There’s one thing for certain. If go through the time and expense of entering into a premarital agreement, you want to make sure it’s actually enforceable. Otherwise, your efforts may literally feel like a waste of money and time if your marriage doesn’t work out.
First, a little background about prenuptial agreements. You might think they take the romance out of marriage. However, there are many cases where they are beneficial. That said, that doesn’t mean they come without legal requirements.
It was 1988 when the New Jersey legislature first made laws regarding agreements between those planning to get married. In 2006, the law actually became the "Uniform Premarital and Pre-Civil Union Agreement Act."
The purpose of premarital agreements deals solely with the parties’ assets and liabilities. Therefore, a premarital agreement does not address custody, parenting time, or child support. According to NJSA 37:2-33, the agreement must be in writing and signed by both parties. A statement of the related assets must be attached to the agreement.

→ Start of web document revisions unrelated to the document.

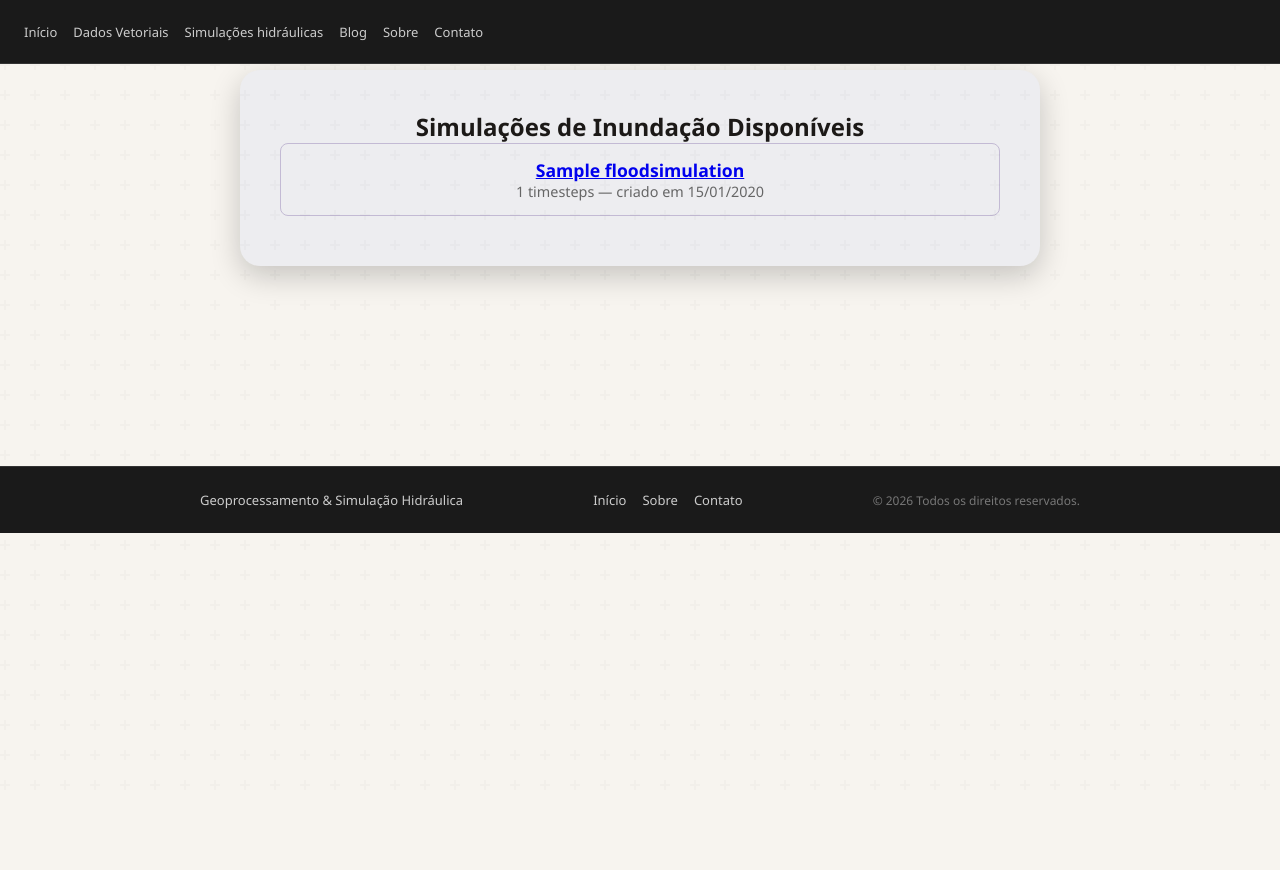
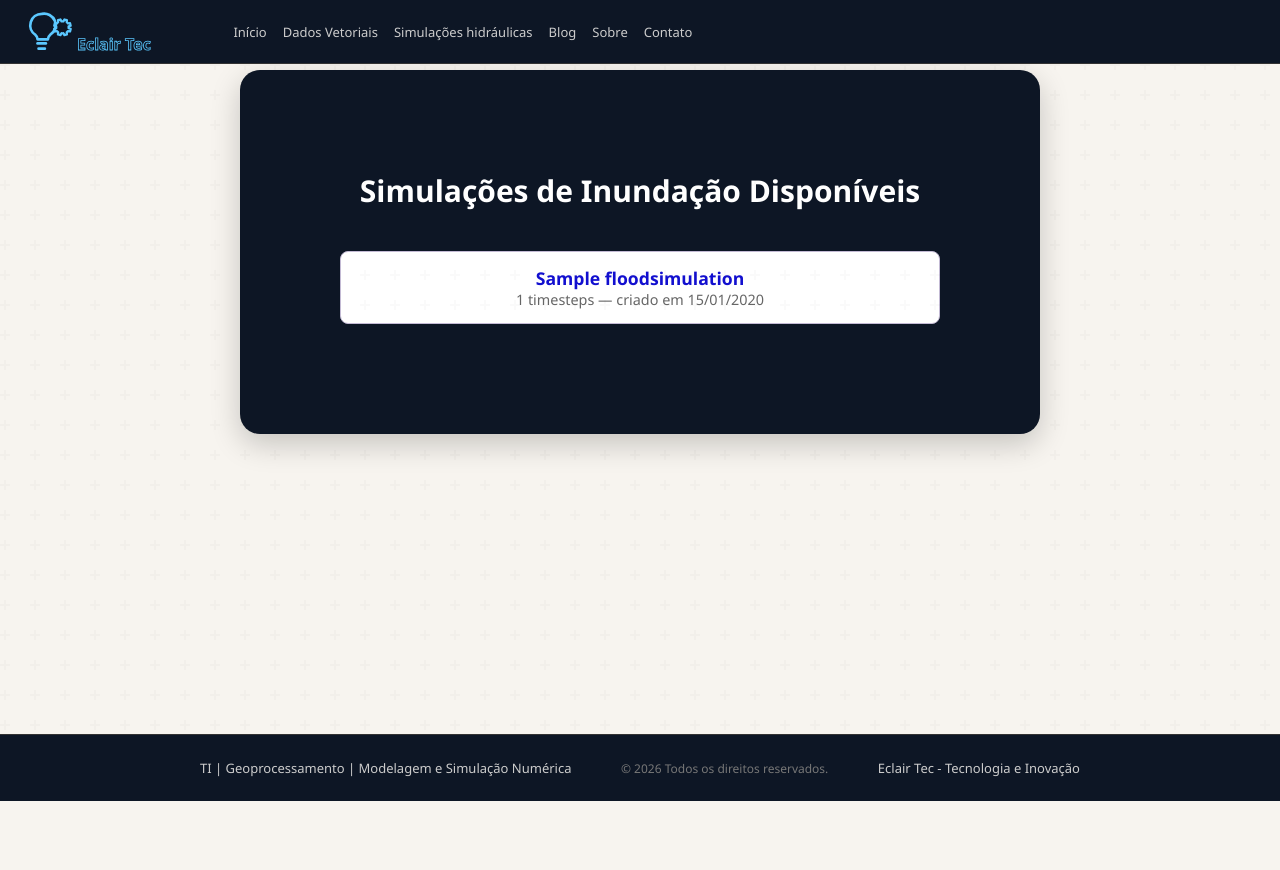
Before and after one commit to vjoel002/geoproj, a Django app: page /flood/ in a window 1280 px wide. Run offline with Django 5.2, Linux system fonts and the light colour scheme; tables that the repository leaves empty hold one stand-in row (values such as "Sample post"); parts of the project's set-up code (start-up, migrations or seed data) failed here and were passed over.

Commit message:
Mexi no frontend

```diff
--- a/AppGeo/middleware.py
+++ b/AppGeo/middleware.py
@@ -2,7 +2,7 @@ from ipware import get_client_ip
 from django.contrib.gis.geoip2 import GeoIP2
 from .models import Visita
 
-PAGINAS_MONITORADAS = ['/', '/blog/', '/sobre/', '/contato/', '/simulacao/']
+PAGINAS_MONITORADAS = ['/', '/blog/', '/sobre/', '/contato/', '/simulacao/', '/simulation_list/', '/dados_vetoriais/']
 
 class VisitaMiddleware:
     def __init__(self, get_response):
--- a/AppGeo/static/css/style.css
+++ b/AppGeo/static/css/style.css
@@ -29,7 +29,8 @@
     margin: 0;
     padding: 0 24px;
 
-    background: #1a1a1a;
+    /*background: #1a1a1a;*/
+    background: #0d1625;
     border-bottom: 1px solid #333;
 }
 
@@ -63,7 +64,8 @@
     color: #fff;
 }
 
-/* ====================================================Home==================================================== */
+
+/* ====================================================index==================================================== */
 
   .home-hero {
     position: relative;
@@ -158,8 +160,8 @@
   }
 
   .home-card-icon {
-    width: 22px;
-    height: 22px;
+    width: 80px;
+    height: 80px;
     stroke: var(--card-accent, #2c7fb8);
     fill: none;
     stroke-width: 1.6;
@@ -289,7 +291,7 @@
 
   .sobre-card {
     max-width: 680px;
-    margin: 40 auto;
+    margin: 50 auto;
     background: #fff;
     border: 1px solid #E5E7EB;
     border-radius: 16px;
@@ -369,9 +371,9 @@
 
     :root {
       --bg: #F7F4EF;
-      --ink: #1C1917;
+      --ink: #0e1a27;
       --muted: #78716C;
-      --accent: #C2410C;
+      --accent: #789abe;
       --border: #E2DDD8;
       --card: #FFFFFF;
     }
@@ -710,20 +712,49 @@
 }
 .container{
     width:100%;
-    background:rgb(237, 237, 240);
+    /*background:rgb(237, 237, 240);*/
+    background: #0d1625;
     border-radius:20px;
-    padding:40px;
+    padding:100px;
     text-align:center;
     box-shadow:0 10px 30px rgba(0,0,0,.2);
-
     max-width: 800px;
     margin: 70 auto;
-    margin-bottom: 200;
+    margin-bottom: 300;
+}
+.container h2{
+    color:#fff;
+    font-size:30px;
+    margin-bottom:40px;
+}
+.simulation-item{
+  background:#fff;
+  padding:14px;
+  margin-bottom:10px;
+  border:1px solid #c3bad4;
+  border-radius:8px;
+}
+.container a{
+   font-size:1.1em;
+   font-weight:600;
+   color:#120fcf;
+   text-decoration:none;
+}
+.container a:hover{
+    text-decoration:underline;
+}
+.container ul{
+  list-style:none;
+  padding:0;
 }
 p{
     color:#6b7280;
     margin-bottom:30px;
     line-height:1.5;
+}
+.simulation-meta{
+    color:#666;
+    font-size:0.9em;
 }
 
 footer{
@@ -794,7 +825,7 @@ footer{
   color: #777;
 }
 .site-footer {
-  background: #1a1a1a;
+  background: #0d1625;
   border-top: 1px solid #333;
   padding: 24px;
   margin-top: 0; /* sobrescreve o footer{margin-top:30px} genérico */
--- a/AppGeo/static/js/index.js
+++ b/AppGeo/static/js/dados_vetoriais.js
@@ -221,8 +221,10 @@ async function sendQuestion() {
     ansEl.innerHTML = `
       ${escHtml(data.answer)}
       <div style="margin-top:8px">
+        <!--
         <div class="sql-pill" title="Clique para copiar" onclick="copyText(this, \`${escAttr(data.sql)}\`)">${escHtml(data.sql)}</div>
-      </div>
+        -->
+        </div>
     `;
 
     // Gráfico (se disponível)
--- a/AppGeo/templates/geo/base.html
+++ b/AppGeo/templates/geo/base.html
@@ -3,25 +3,29 @@
 <head>
     <meta charset="UTF-8">
     <meta name="viewport" content="width=device-width, initial-scale=1.0">
-    <title>Document</title>
-
+    <title>Eclair Tec</title>
+    <link rel="icon" type="image/png" href="{% static 'img/logo_transparente.png' %}">
     <link rel="stylesheet" href="{% static 'css/style.css' %}">
     {% block head %}{% endblock head %}
 </head>
 <body>
-    <!-- <header class="site-header">
-        <nav class="nav">
-            <a href="{% url 'index' %}">Home</a>
-            <a href="{% url 'dados_vetoriais' %}">Dados Vetoriais</a>
-            <a href="{% url 'AppRas:simulation_list' %}">Simulações hidráulicas</a>
-            <a href="{% url 'blog' %}">Blog</a>
-            <a href="{% url 'sobre' %}">Sobre</a>
-            <a href="{% url 'contato' %}">Contato</a>
-        </nav>
-    </header>-->
-
     <header class="site-header">
         <nav class="nav">
+            <a href="{% url 'index' %}" class="nav-brand">
+                <svg width="50" height="50" color="blue" viewBox="0 0 24 24" fill="none" stroke="#5bc8ff" stroke-width="1.3" stroke-linecap="round" stroke-linejoin="round" class="nav-logo">
+                    <path d="M21.4 9.3l1-.3-.3-1.2-1 .1a3.8 3.8 0 0 0-.6-.6l.1-1-1.2-.3-.5.9a4 4 0 0 0-.9 0l-.5-.9-1.2.3.1 1a3.8 3.8 0 0 0-.6.6l-1-.1-.3 1.2 1 .3a4 4 0 0 0 0 .9l-1 .3.3 1.2 1-.1c.2.2.4.4.6.6l-.1 1 1.2.3.5-.9a4 4 0 0 0 .9 0l.5.9 1.2-.3-.1-1c.2-.2.4-.4.6-.6l1 .1.3-1.2-1-.3a4 4 0 0 0 0-.9z" stroke-width="1.1"/>
+                    <path d="M8.5 3.3a5.5 5.5 0 0 0-3 10.1c.6.5 1 1.2 1 2v.1h5v-.1c0-.8.4-1.5 1-2a5.5 5.5 0 0 0-4-10.1z"/>
+                    <path d="M6.5 17.5h4"/>
+                    <path d="M7 20h3"/>
+                </svg>
+                <svg width="140" height="24" viewBox="0 0 140 24">
+                    <text x="0" y="17" font-family="Arial, sans-serif" font-size="16" font-weight="700"
+                        fill="none" stroke="#5bc8ff" stroke-width="0.8">
+                        Eclair Tec
+                    </text>
+                </svg>
+            </a>
+
             <a href="{% url 'index' %}">Início</a>
             <a href="{% url 'dados_vetoriais' %}">Dados Vetoriais</a>
             <a href="{% url 'AppRas:simulation_list' %}">Simulações hidráulicas</a>
@@ -35,13 +39,12 @@
     </main>
     <footer class="site-footer">
         <div class="footer-inner">
-            <span class="footer-brand">Geoprocessamento &amp; Simulação Hidráulica</span>
-            <nav class="footer-links">
-                <a href="{% url 'index' %}">Início</a>
-                <a href="{% url 'sobre' %}">Sobre</a>
-                <a href="{% url 'contato' %}">Contato</a>
-            </nav>
+            <span class="footer-brand">TI | Geoprocessamento | Modelagem e Simulação Numérica</span>
+
             <span class="footer-copy">&copy; {% now "Y" %} Todos os direitos reservados.</span>
+
+            <span class="footer-brand">Eclair Tec - Tecnologia e Inovação</span>
+
         </div>
     </footer>
 </body>
--- a/AppGeo/templates/geo/blog.html
+++ b/AppGeo/templates/geo/blog.html
@@ -2,9 +2,10 @@
 {% load static %}
 
 {% block head %}
-<title>Blog</title>
+<link rel="icon" type="image/png" href="{% static 'img/logo_transparente.png' %}">
 <link href="https://fonts.googleapis.com/css2?family=Inter:wght@300;400;500;600;700&display=swap" rel="stylesheet">
 <link rel="stylesheet" href="{% static 'css/style.css' %}">
+<link rel="icon" type="image/png" href="{% static 'img/logo_transparente.png' %}">
 {% endblock %}
 
 {% block content %}
--- a/AppGeo/templates/geo/contato.html
+++ b/AppGeo/templates/geo/contato.html
@@ -2,7 +2,7 @@
 {% load static %}
 
 {% block head %}
-<title>Contato</title>
+<link rel="icon" type="image/png" href="{% static 'img/logo_transparente.png' %}">
 <link href="https://fonts.googleapis.com/css2?family=DM+Serif+Display&family=DM+Sans:wght@300;400;500&display=swap" rel="stylesheet">
 <link rel="stylesheet" href="{% static 'css/style.css' %}">
 {% endblock %}
--- a/AppRas/templates/AppRas/simulation_list.html
+++ b/AppRas/templates/AppRas/simulation_list.html
@@ -3,13 +3,13 @@
 {% block content %}
 <div class="container">
   <h2>Simulações de Inundação Disponíveis</h2>
-  <ul style="list-style:none; padding:0;">
+  <ul>
     {% for sim in simulations %}
-      <li style="padding:14px; margin-bottom:10px; border:1px solid #c3bad4; border-radius:8px;">
-        <a href="{% url 'AppRas:simulation_viewer' sim.pk %}" style="font-size:1.1em; font-weight:600;">
+      <li class="simulation-item">
+        <a href="{% url 'AppRas:simulation_viewer' sim.pk %}">
           {{ sim.name }}
         </a>
-        <div style="color:#666; font-size:0.9em;">
+        <div class="simulation-meta">
           {{ sim.timesteps.count }} timesteps — criado em {{ sim.created_at|date:"d/m/Y" }}
         </div>
       </li>
```
Also changed, not shown: AppGeo/templates/geo/dados_vetoriais.html (+22 -6 lines), AppGeo/templates/geo/index.html (+10 -5 lines), AppGeo/static/css/dados_vetoriais.css (renamed from AppGeo/static/css/index.css), AppGeo/static/icons/icon-512x512.png (added), AppGeo/static/img/icon-1024x1024.png (added), AppGeo/static/img/logo.png (added), AppGeo/static/img/logo_transparente.png (added).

A premarital agreement is not just significant in the event that a marriage fails. Although many couples like to make decisions together, a premarital agreement can act as a contract regarding the rights and obligations of property during the marriage. For example, a wife who owns a vacation home does not need her husband’s consent to sell or lease the property. Of course, that only applies if the vacation home purchased before marriage is listed as an asset in the prenuptial agreement.
Enforcement of the Premarital Agreement
New Jersey law also addresses the enforcement of premarital agreements. So, what happens if there is a dispute about the enforcement of a prenuptial agreement? It will be up to the party alleging the agreement is unenforceable to provide clear and convincing evidence that the agreement is invalid. NJSA 37:2-38 provides reasons that could negate the enforcement of a premarital agreement as follows:
- One of the parties did not voluntarily execute the agreement.
- The agreement was determined unconscionable when it was executed, as determined by the court. The reasons a judge may find a premarital agreement unconscionable include:
- Full and fair disclosure of one of the parties’ earnings, property, and financial obligations was not provided before the agreement was signed.
- One of the parties did not voluntarily and expressly waive, in writing, any right to disclosure of the property or financial obligations of the other party beyond the disclosure provided.
- One of the parties did not have, or reasonably could not have had, an adequate knowledge of the property or financial obligations of the other party; or
- The parties did not have independent legal counsel and did not voluntarily and expressly waive, in writing, the opportunity to consult with independent legal counsel.
Once again, the burden of proof for disputing the enforceability of a prenuptial agreement falls on the party making the claim. Among other things, a recent New Jersey Appellate Court decision dealt with this issue.
Nullification of Premarital Agreement
At the end of last month, the New Jersey Appellate Division submitted an unpublished legal opinion in the matter of Dobre v. Dobre, NJ: Appellate Div. 2018. The fact that the decision is unpublished means that it only applies to the named parties. It is not considered precedential law.
Lillian and Niksa Dobre met in 2003 and married in 2004. Lillian indicated Niksa first came to the United States in 1999 from Croatia. However, Niksa testified that he moved to the country in 2001. He first came on a tourist visa and later obtained a media visa while working for a newspaper agency from Montenegro. The media visa was achieved with the help of George Akst, an immigration lawyer.
Lillian acknowledged that Niksa’s first language is Serbian and that she also spoke the language. According to Lillian, the two conversed in both languages.
When Niksa asked Lillian to marry him, she refused unless he agreed to sign a premarital agreement. Lillian owned a great deal of property and was also the recipient of a number of gifts from her wealthy mother. She testified that Niksa wanted American citizenship and was therefore okay with executing the document.
Lillian hired an attorney to draft the prenuptial agreement, which addressed the parties’ assets and debts. The language of the agreement discusses what would happen in the event the couple divorced. A schedule purporting to be Lillian’s assets and liabilities is attached to the agreement.
Independent Legal Counsel
In accordance with the statutory requirements, the drafted agreement also contains a sentence that reads that both parties “"have each been independently represented with respect to the negotiations and preparation of this agreement." Meanwhile, legal counsel for neither party was identified.
Interestingly enough, Niksa says that he didn’t even find out about the existence of a premarital agreement until after his wife filed for divorce in 2013. He only recalled a request to sign papers regarding life insurance benefits.
Lillian stated that Niksa knew full well about the document. In fact, Niksa consulted with his immigration attorney before signing the agreement. Lillian claimed that she accompanied Niksa to Akst’s office and signed the papers there. A Serbian interpreter was not present when the agreement was executed.
One problem. George Akst testified that his practice is limited to immigration law. Furthermore, he says he never counseled Niksa on the premarital agreement. The agreement was not signed in his office.
After reviewing the facts and circumstances, the lower court found the prenuptial agreement invalid. “The record lack(ed) any convincing evidence that defendant, before signing the agreement, consulted with independent counsel or that he ‘voluntarily and expressly waive[d], in writing, the opportunity to consult with independent legal counsel."